And it is a fail. Instead of a purple board, we get a white one. The contour is open. Time to find where.


Finish the import process at OSHPark, save the defective board and click on the board image, look for discontinuities in the outline. Here we have found one.


Go to Sketchup and add lines in the problem area, delete any doubled up lines and repeat from step 4. This step might be difficult. Sketchup may decide that the contour is no longer closed even though it appears so. Keep adding lines and deleting doubled up lines until the contour closes again.

When repeating the setup process in Inkscape, this time the shape was not rotated and the document was not resized (steps 5-6). Instead the PCB was rotated -90 degrees in Fritzing.


Repeat the Gerber export process and inport to OSHPark.

Success. It took a couple of tries, but finally we are rewarded with a purple board.


Finish the import process and then click on the board, make sure things look ok.

Here is an example of a 3D printed design being turned into a PCB. We will start with this 2-D Kokopelli figure and follow all the steps in this write-up.

And we get rewarded with a white board, another failure. Click on the board image and look for discontinuities in the outline.

The discontinuity was found in the lower arm elbow.

Going back to Sketchup, a circle with more segments was added to the lower elbow and the import steps repeated. This time we get rewarded with a properly rendered board.

This board will not manufacture 100% as drawn given the limitations of the routing bit used to cut the outline of the board. Sharp inner corners like the one where the lower arm touches the body and the flute will have a rounded edge.

Future work:

Monday, October 21, 2019

UKWD added to Mega Enigma, an Universal Enigma Machine Simulator

This simulator already had 5 UKWD rewirable reflectors, 4 were available to be used with the M3 machine, the other with the KD. The D reflector wiring can be changed in the field. The 5 reflectors included are examples of known wirings used at some point in time.A mechanism was needed to change the actual wiring of the reflector in this simulator.

Adding an item now to the menu system is easier than developing it from scratch. It is just a matter of inserting an item in the existing menu system. The UKWD sub menu has two special features, it is skipped if the currently selected machine did not have a D reflector, and the user cannot leave that menu until the pairs specified are correct.

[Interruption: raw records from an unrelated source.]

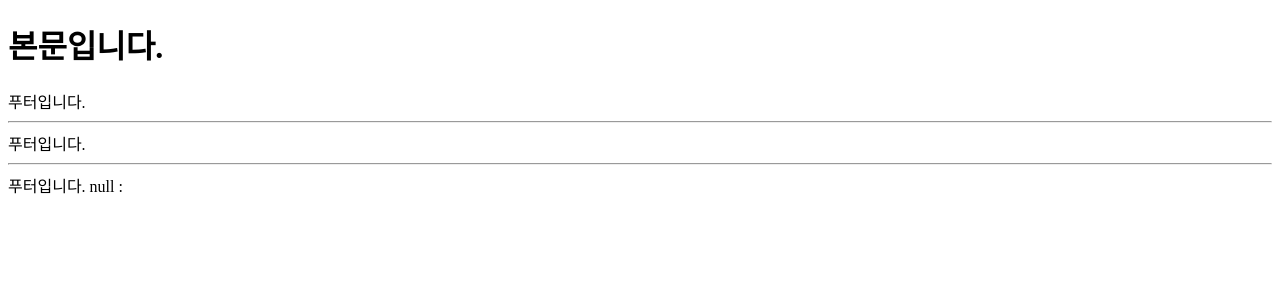
Repository: sanghshlsh/workspace_jsp
Page: http://localhost/Test060201/NewFile.jsp
These files come from the project's save history. The page is drawn as it stood at one moment and after the next save; the edit follows.
The browser window is 1280 px wide. The pictures show the whole page.
The page is served by Tomcat 9.

Above is the page before, as saved 2020-06-02 01:19:49.

After the next save:
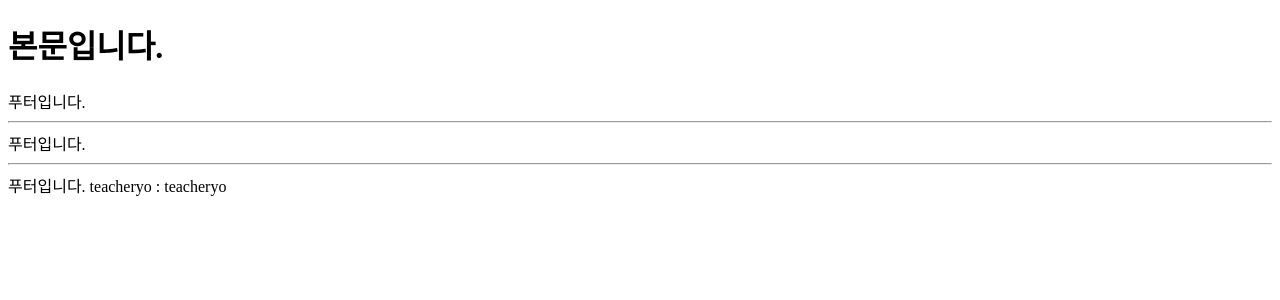
Saved 30 s later.
--- a/Test060201/WebContent/NewFile.jsp
+++ b/Test060201/WebContent/NewFile.jsp
@@ -19,7 +19,7 @@
 	<jsp:include page="part2.jsp"></jsp:include>
 	<hr>
 	<jsp:include page="part3.jsp">
-		<jsp:param value="teacheryo" name=""/>
+		<jsp:param value="teacheryo" name="id"/>
 	</jsp:include>
 	<%-- <jsp: > </jsp:> 넘겨주는데이터가있는형태 내부에에 <jsp:param>을 사용한다 --%>
 </body>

The UKWD pairs can be displayed in two notations, Bletchley Park (BP)  and the German notation used in the official key sheets (UD). Complicating things is the fact that both notations run in different directions and that a different pair of letters are missing from each, B-O from BP notation and J-Y from UD notation.

The simulator uses BP notation internally to calculate the path through the rotors, but it gives the option to show the UKWD pairs in both UD and BP notations. This led to the following gems:

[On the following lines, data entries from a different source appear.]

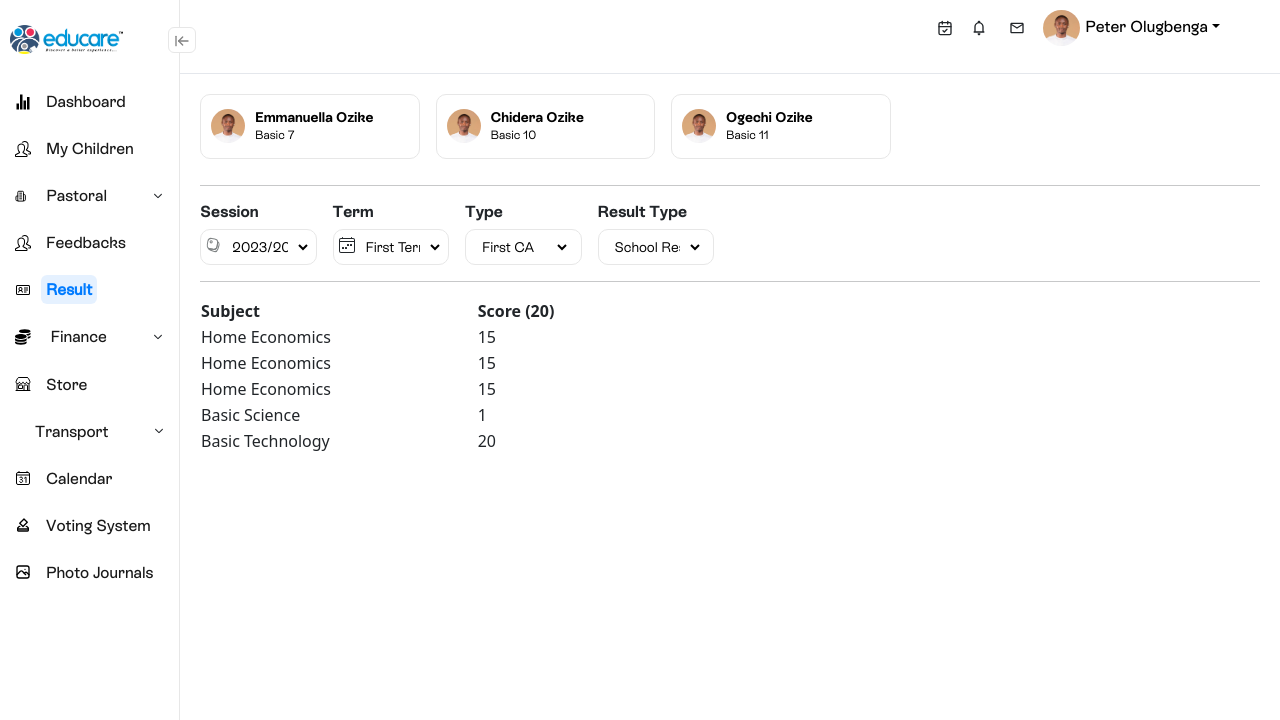
Repository: sarahnnanyelugo/educare-dashboards
Page: /result
The author's editor kept a copy of each file at every save. The page is drawn from the files as they stood at one save, then again after the next save.
The browser window is 1280 px wide. The pictures show the whole page.
The project was rebuilt for these pictures with package versions that can differ from the ones it lists, and the page was loaded fresh each time. Also part of the build but not shown: src/Dashboards/Parents/MainView/main-view.scss, src/components/News/news.scss, src/components/News/News.js, src/TestData/newsData.js, src/TestData/schEvents.js, src/components/ResultChart/ResultChart.js, src/components/Calender/calender.scss, src/components/Calender/Calender.js and 13 more.

Above is the page before, as saved 2024-10-16 12:22:11.

After the next save:
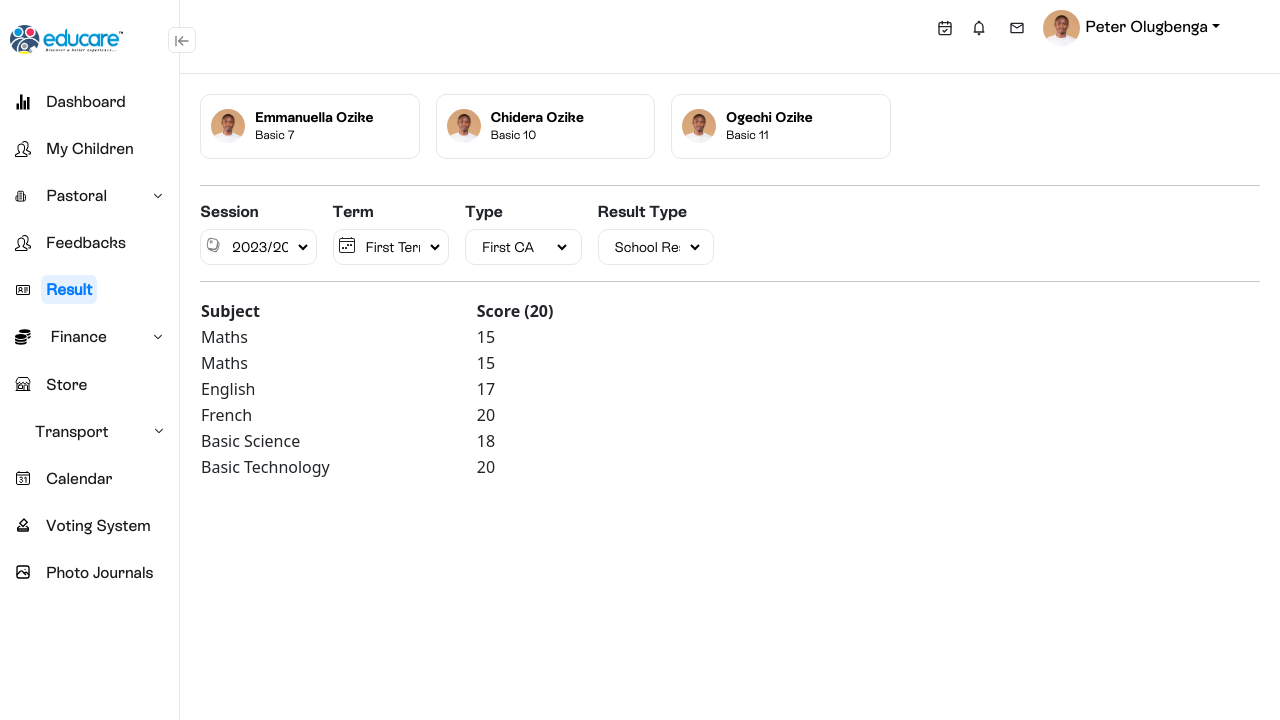
Saved 53 s later.
--- a/src/Dashboards/Parents/Result/Result.js
+++ b/src/Dashboards/Parents/Result/Result.js
@@ -91,20 +91,24 @@ export const Result = () => {
                 <th>Score (20)</th>
               </tr>
               <tr>
-                <td>Home Economics</td>
+                <td>Maths</td>
                 <td>15</td>
               </tr>
               <tr>
-                <td>Home Economics</td>
+                <td>Maths</td>
                 <td>15</td>
               </tr>
               <tr>
-                <td>Home Economics</td>
-                <td>15</td>
+                <td>English</td>
+                <td>17</td>
+              </tr>
+              <tr>
+                <td>French</td>
+                <td>20</td>
               </tr>
               <tr>
                 <td>Basic Science</td>
-                <td>1</td>
+                <td>18</td>
               </tr>
               <tr>
                 <td>Basic Technology</td>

const __FlashStringHelper *BPTOUD = F("A-ZXWVUTSRQPON-MLKIHGFEDCB");

const __FlashStringHelper *UDTOBP = F("AZYXWVUTS-RQPNMLKJIHGFED-C");

The first string comes straight from the Crypto Museum pages.

Starting with the black letters in the outside (BP notation), it records the blue letters on the inside (UD notation).

The second string was pre-computed for this project instead of dynamically generating it for each search. Starting with the blue letters in the inside, it records the black letters on the outside.

Precomputing the UDTOBP string makes translating different pair of wires with the same initial letter (C-W and C-T) as easy as doing three table lookups. Notice that C-W(BP) bridges contacts 2-22 and C-T(UD) bridges 24-7. They are completely different wires, they are grouped by the initial letter for convenience only.

Some work remains to be done to check the validity of the reflector pairs and to allow editing the pairs in UD mode.

Read more about the Umkehrwalze D (UKW-D) here:

Delve into the code to make this work here:
of particular interest are:
 EnigmaGUI.ino: case 2 in doMenu()
 Enigma.ino: translateBPtoUD() function

This project's Hackaday.IO page:

Daniel Palloks Universal Enigma:
The authors are very grateful for this simulator, as it provided the rotor strings and it is used extensively to check the accuracy of Mega Enigma results.

Thursday, October 17, 2019